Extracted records
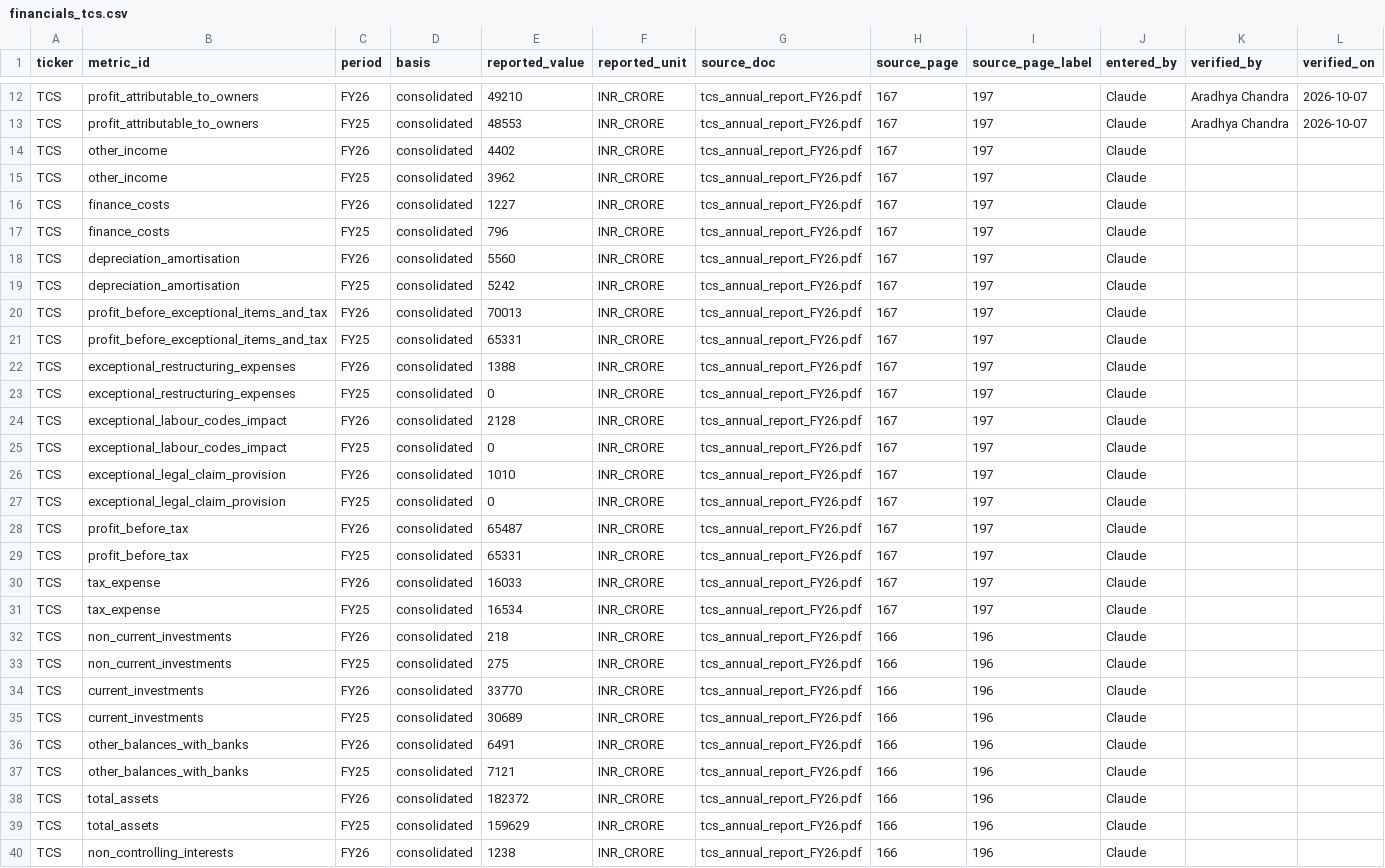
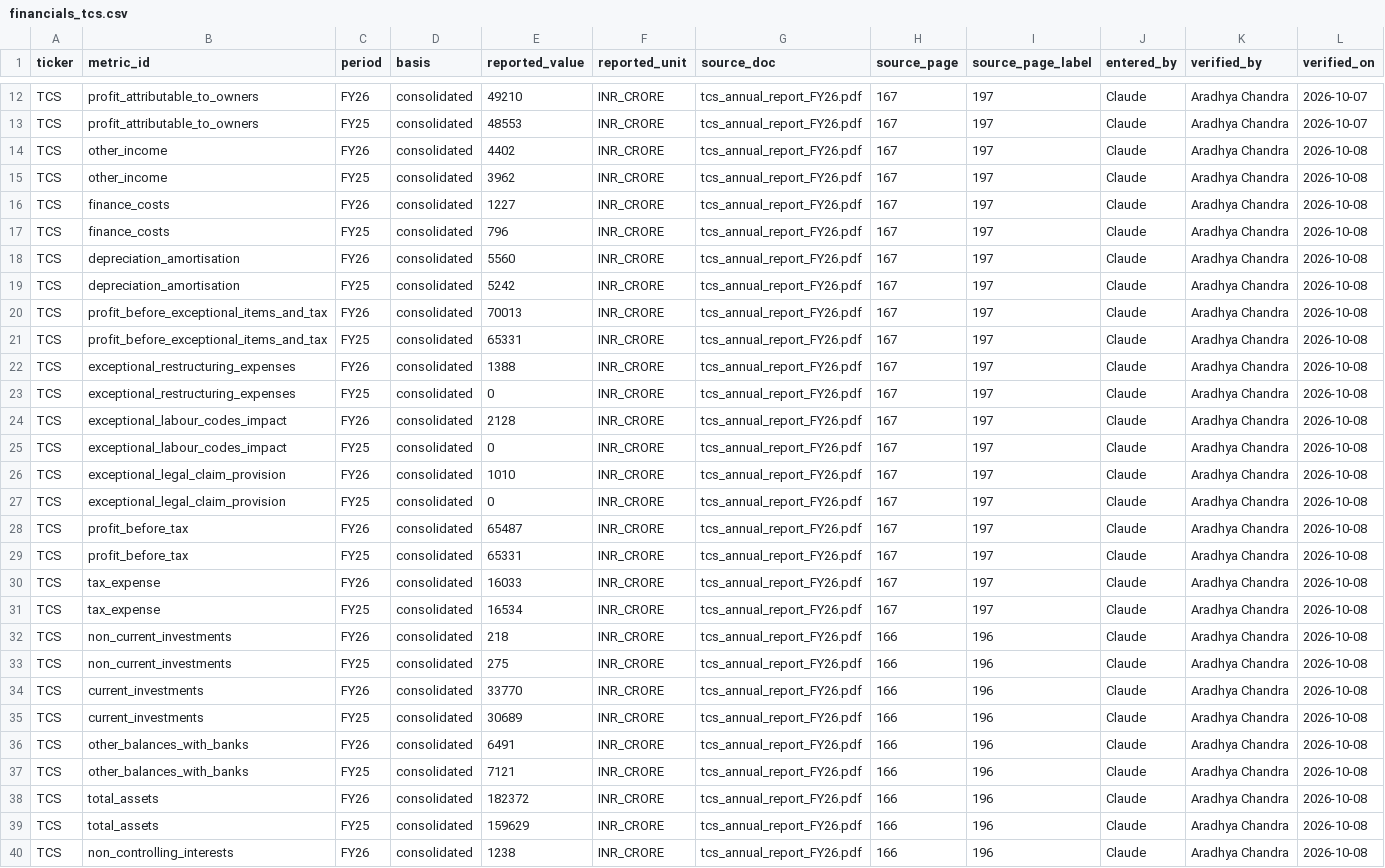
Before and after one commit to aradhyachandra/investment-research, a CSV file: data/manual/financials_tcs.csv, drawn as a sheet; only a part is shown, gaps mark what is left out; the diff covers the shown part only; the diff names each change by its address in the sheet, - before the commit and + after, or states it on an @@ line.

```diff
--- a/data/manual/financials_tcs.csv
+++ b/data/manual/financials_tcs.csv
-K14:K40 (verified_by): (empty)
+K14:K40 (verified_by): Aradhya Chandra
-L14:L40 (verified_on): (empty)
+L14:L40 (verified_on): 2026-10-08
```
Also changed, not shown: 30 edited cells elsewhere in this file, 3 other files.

Task directions —
Each line of the records above must be repeated exactly, but no picture belongs in the copy.

Response area —
Before and after one commit to aradhyachandra/investment-research, a CSV file: data/manual/financials_tcs.csv, drawn as a sheet; only a part is shown, gaps mark what is left out; the diff covers the shown part only; the diff names each change by its address in the sheet, - before the commit and + after, or states it on an @@ line.

```diff
--- a/data/manual/financials_tcs.csv
+++ b/data/manual/financials_tcs.csv
-K14:K40 (verified_by): (empty)
+K14:K40 (verified_by): Aradhya Chandra
-L14:L40 (verified_on): (empty)
+L14:L40 (verified_on): 2026-10-08
```
Also changed, not shown: 30 edited cells elsewhere in this file, 3 other files.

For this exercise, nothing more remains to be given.